* Task requirements *
Once the pictures are removed, restate the listing word for word.

Material for the task Start Marker

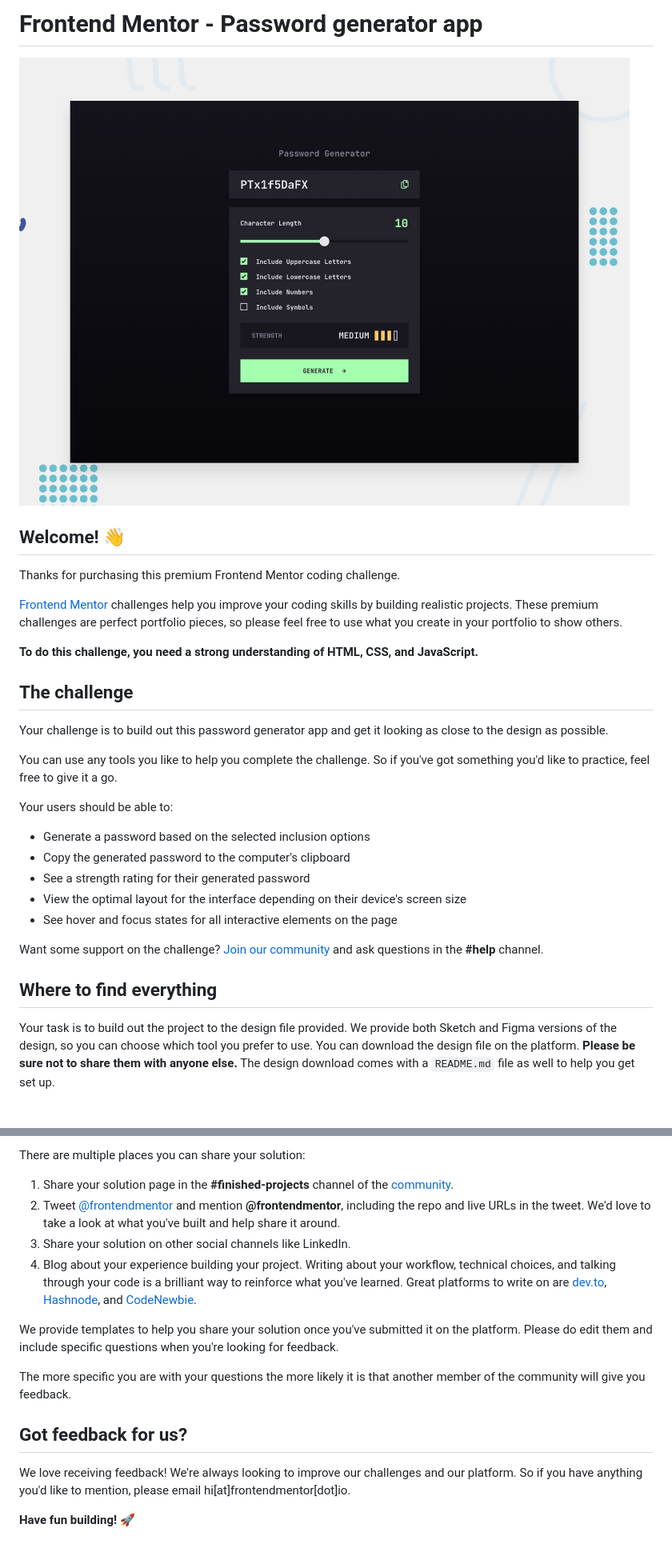
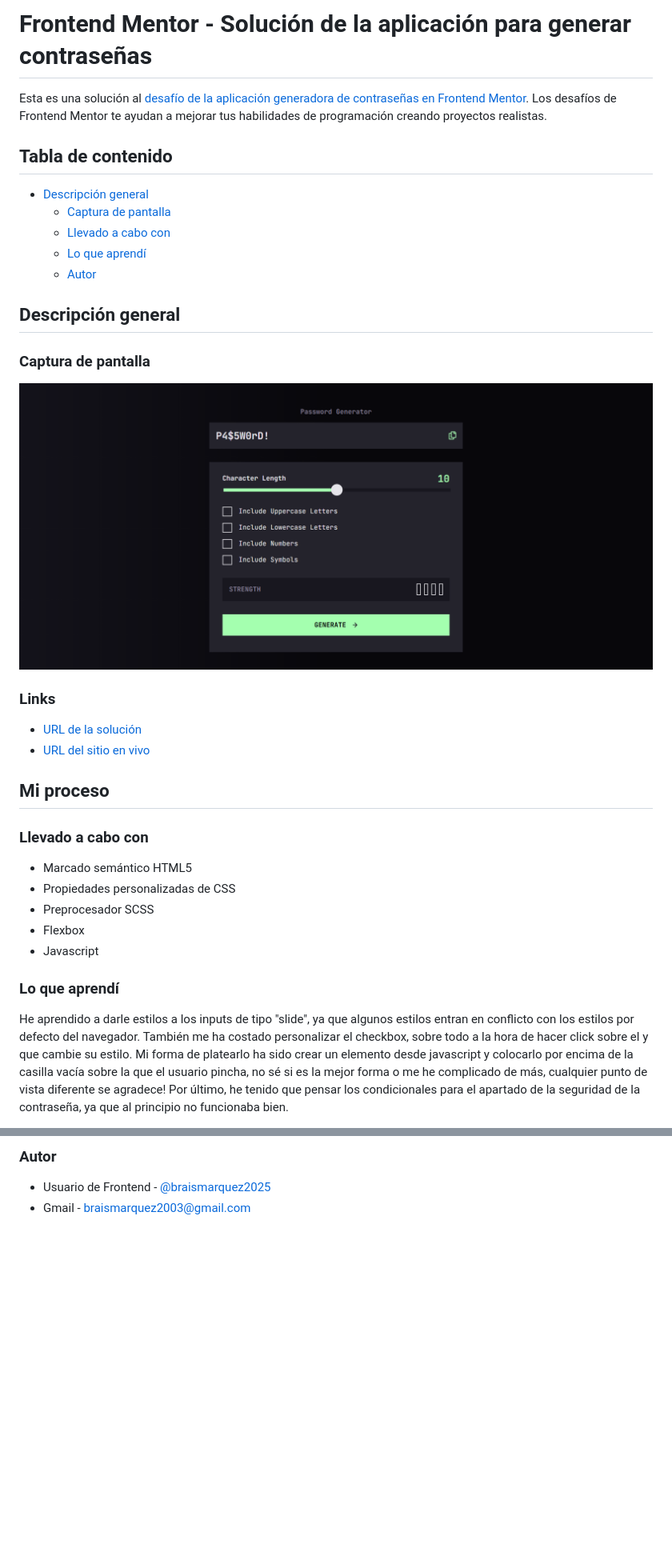
Before and after one commit to braismarquez2025/password-generator-app, a Markdown page: README.md, 2 parts joined by grey strips. Shown: that part at 80% size. Rendered like a GitHub page; pictures changed too: assets/images/Frontend-Mentor-Password-generator-app-05-04-2025_05_52_PM.png (added); blank space fills up the shorter version.

Commit message:
Actualizando readme

```diff
--- a/README.md
+++ b/README.md
@@ -1,32 +1,37 @@
-# Frontend Mentor - Password generator app
+# Frontend Mentor - Solución de la aplicación para generar contraseñas
 
-![Design preview for the Password generator app coding challenge](./preview.jpg)
+Esta es una solución al [desafío de la aplicación generadora de contraseñas en Frontend Mentor](https://www.frontendmentor.io/challenges/password-generator-app-Mr8CLycqjh). Los desafíos de Frontend Mentor te ayudan a mejorar tus habilidades de programación creando proyectos realistas.
 
-## Welcome! 👋
+## Tabla de contenido
 
-Thanks for purchasing this premium Frontend Mentor coding challenge.
+- [Descripción general](#descripcion-general)
+  - [Captura de pantalla](#captura-de-pantalla)
+  - [Llevado a cabo con](#llevado-a-cabo-con)
+  - [Lo que aprendí](#lo-que-aprendi)
+  - [Autor](#autor)
 
-[Frontend Mentor](https://www.frontendmentor.io) challenges help you improve your coding skills by building realistic projects. These premium challenges are perfect portfolio pieces, so please feel free to use what you create in your portfolio to show others.
+## Descripción general
 
-**To do this challenge, you need a strong understanding of HTML, CSS, and JavaScript.**
+### Captura de pantalla
+![](./assets/images/Frontend-Mentor-Password-generator-app-05-04-2025_05_52_PM.png)
 
-## The challenge
 
-Your challenge is to build out this password generator app and get it looking as close to the design as possible.
+### Links
+- [URL de la solución](https://www.frontendmentor.io/solutions/aplicacin-generadora-de-contraseas-con-javascript-vCz00tHpNu)
+- [URL del sitio en vivo](https://braismarquez2025.github.io/password-generator-app/)
 
-You can use any tools you like to help you complete the challenge. So if you've got something you'd like to practice, feel free to give it a go.
 
-Your users should be able to:
+## Mi proceso
 
-- Generate a password based on the selected inclusion options
-- Copy the generated password to the computer's clipboard
-- See a strength rating for their generated password
-- View the optimal layout for the interface depending on their device's screen size
-- See hover and focus states for all interactive elements on the page
+### Llevado a cabo con
 
-Want some support on the challenge? [Join our community](https://www.frontendmentor.io/community) and ask questions in the **#help** channel.
+- Marcado semántico HTML5
+- Propiedades personalizadas de CSS
+- Preprocesador SCSS
+- Flexbox
+- Javascript
 
-## Where to find everything
+### Lo que aprendí
+He aprendido a darle estilos a los inputs de tipo "slide", ya que algunos estilos entran en conflicto con los estilos por defecto del navegador. También me ha costado personalizar el checkbox, sobre todo a la hora de hacer click sobre el y que cambie su estilo. Mi forma de platearlo ha sido crear un elemento desde javascript y colocarlo por encima de la casilla vacía sobre la que el usuario pincha, no sé si es la mejor forma o me he complicado de más, cualquier punto de vista diferente se agradece! Por último, he tenido que pensar los condicionales para el apartado de la seguridad de la contraseña, ya que al principio no funcionaba bien.
 
-Your task is to build out the project to the design file provided. We provide both Sketch and Figma versions of the design, so you can choose which tool you prefer to use. You can download the design file on the platform. **Please be sure not to share them with anyone else.** The design download comes with a `README.md` file as well to help you get set up.
 
@@ -78,16 +38,3 @@ Remember, if you're looking for feedback on your solution, be sure to ask questi
-There are multiple places you can share your solution:
-
-1. Share your solution page in the **#finished-projects** channel of the [community](https://www.frontendmentor.io/community).
-2. Tweet [@frontendmentor](https://twitter.com/frontendmentor) and mention **@frontendmentor**, including the repo and live URLs in the tweet. We'd love to take a look at what you've built and help share it around.
-3. Share your solution on other social channels like LinkedIn.
-4. Blog about your experience building your project. Writing about your workflow, technical choices, and talking through your code is a brilliant way to reinforce what you've learned. Great platforms to write on are [dev.to](https://dev.to/), [Hashnode](https://hashnode.com/), and [CodeNewbie](https://community.codenewbie.org/).
-
-We provide templates to help you share your solution once you've submitted it on the platform. Please do edit them and include specific questions when you're looking for feedback.
-
-The more specific you are with your questions the more likely it is that another member of the community will give you feedback.
-
-## Got feedback for us?
-
-We love receiving feedback! We're always looking to improve our challenges and our platform. So if you have anything you'd like to mention, please email hi[at]frontendmentor[dot]io.
-
-**Have fun building!** 🚀
+### Autor
+- Usuario de Frontend - [@braismarquez2025](https://www.frontendmentor.io/profile/braismarquez2025)
+- Gmail - braismarquez2003@gmail.com
```
Also changed, not shown: other parts of README.md (+0 -45 lines), README-template.md (deleted, +0 -40 lines), 5 other files.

Material for the task End Marker

* Response area *
Before and after one commit to braismarquez2025/password-generator-app, a Markdown page: README.md, 2 parts joined by grey strips. Shown: that part at 80% size. Rendered like a GitHub page; pictures changed too: assets/images/Frontend-Mentor-Password-generator-app-05-04-2025_05_52_PM.png (added); blank space fills up the shorter version.

Commit message:
Actualizando readme

```diff
--- a/README.md
+++ b/README.md
@@ -1,32 +1,37 @@
-# Frontend Mentor - Password generator app
+# Frontend Mentor - Solución de la aplicación para generar contraseñas
 
-![Design preview for the Password generator app coding challenge](./preview.jpg)
+Esta es una solución al [desafío de la aplicación generadora de contraseñas en Frontend Mentor](https://www.frontendmentor.io/challenges/password-generator-app-Mr8CLycqjh). Los desafíos de Frontend Mentor te ayudan a mejorar tus habilidades de programación creando proyectos realistas.
 
-## Welcome! 👋
+## Tabla de contenido
 
-Thanks for purchasing this premium Frontend Mentor coding challenge.
+- [Descripción general](#descripcion-general)
+  - [Captura de pantalla](#captura-de-pantalla)
+  - [Llevado a cabo con](#llevado-a-cabo-con)
+  - [Lo que aprendí](#lo-que-aprendi)
+  - [Autor](#autor)
 
-[Frontend Mentor](https://www.frontendmentor.io) challenges help you improve your coding skills by building realistic projects. These premium challenges are perfect portfolio pieces, so please feel free to use what you create in your portfolio to show others.
+## Descripción general
 
-**To do this challenge, you need a strong understanding of HTML, CSS, and JavaScript.**
+### Captura de pantalla
+![](./assets/images/Frontend-Mentor-Password-generator-app-05-04-2025_05_52_PM.png)
 
-## The challenge
 
-Your challenge is to build out this password generator app and get it looking as close to the design as possible.
+### Links
+- [URL de la solución](https://www.frontendmentor.io/solutions/aplicacin-generadora-de-contraseas-con-javascript-vCz00tHpNu)
+- [URL del sitio en vivo](https://braismarquez2025.github.io/password-generator-app/)
 
-You can use any tools you like to help you complete the challenge. So if you've got something you'd like to practice, feel free to give it a go.
 
-Your users should be able to:
+## Mi proceso
 
-- Generate a password based on the selected inclusion options
-- Copy the generated password to the computer's clipboard
-- See a strength rating for their generated password
-- View the optimal layout for the interface depending on their device's screen size
-- See hover and focus states for all interactive elements on the page
+### Llevado a cabo con
 
-Want some support on the challenge? [Join our community](https://www.frontendmentor.io/community) and ask questions in the **#help** channel.
+- Marcado semántico HTML5
+- Propiedades personalizadas de CSS
+- Preprocesador SCSS
+- Flexbox
+- Javascript
 
-## Where to find everything
+### Lo que aprendí
+He aprendido a darle estilos a los inputs de tipo "slide", ya que algunos estilos entran en conflicto con los estilos por defecto del navegador. También me ha costado personalizar el checkbox, sobre todo a la hora de hacer click sobre el y que cambie su estilo. Mi forma de platearlo ha sido crear un elemento desde javascript y colocarlo por encima de la casilla vacía sobre la que el usuario pincha, no sé si es la mejor forma o me he complicado de más, cualquier punto de vista diferente se agradece! Por último, he tenido que pensar los condicionales para el apartado de la seguridad de la contraseña, ya que al principio no funcionaba bien.
 
-Your task is to build out the project to the design file provided. We provide both Sketch and Figma versions of the design, so you can choose which tool you prefer to use. You can download the design file on the platform. **Please be sure not to share them with anyone else.** The design download comes with a `README.md` file as well to help you get set up.
 
@@ -78,16 +38,3 @@ Remember, if you're looking for feedback on your solution, be sure to ask questi
-There are multiple places you can share your solution:
-
-1. Share your solution page in the **#finished-projects** channel of the [community](https://www.frontendmentor.io/community).
-2. Tweet [@frontendmentor](https://twitter.com/frontendmentor) and mention **@frontendmentor**, including the repo and live URLs in the tweet. We'd love to take a look at what you've built and help share it around.
-3. Share your solution on other social channels like LinkedIn.
-4. Blog about your experience building your project. Writing about your workflow, technical choices, and talking through your code is a brilliant way to reinforce what you've learned. Great platforms to write on are [dev.to](https://dev.to/), [Hashnode](https://hashnode.com/), and [CodeNewbie](https://community.codenewbie.org/).
-
-We provide templates to help you share your solution once you've submitted it on the platform. Please do edit them and include specific questions when you're looking for feedback.
-
-The more specific you are with your questions the more likely it is that another member of the community will give you feedback.
-
-## Got feedback for us?
-
-We love receiving feedback! We're always looking to improve our challenges and our platform. So if you have anything you'd like to mention, please email hi[at]frontendmentor[dot]io.
-
-**Have fun building!** 🚀
+### Autor
+- Usuario de Frontend - [@braismarquez2025](https://www.frontendmentor.io/profile/braismarquez2025)
+- Gmail - braismarquez2003@gmail.com
```
Also changed, not shown: other parts of README.md (+0 -45 lines), README-template.md (deleted, +0 -40 lines), 5 other files.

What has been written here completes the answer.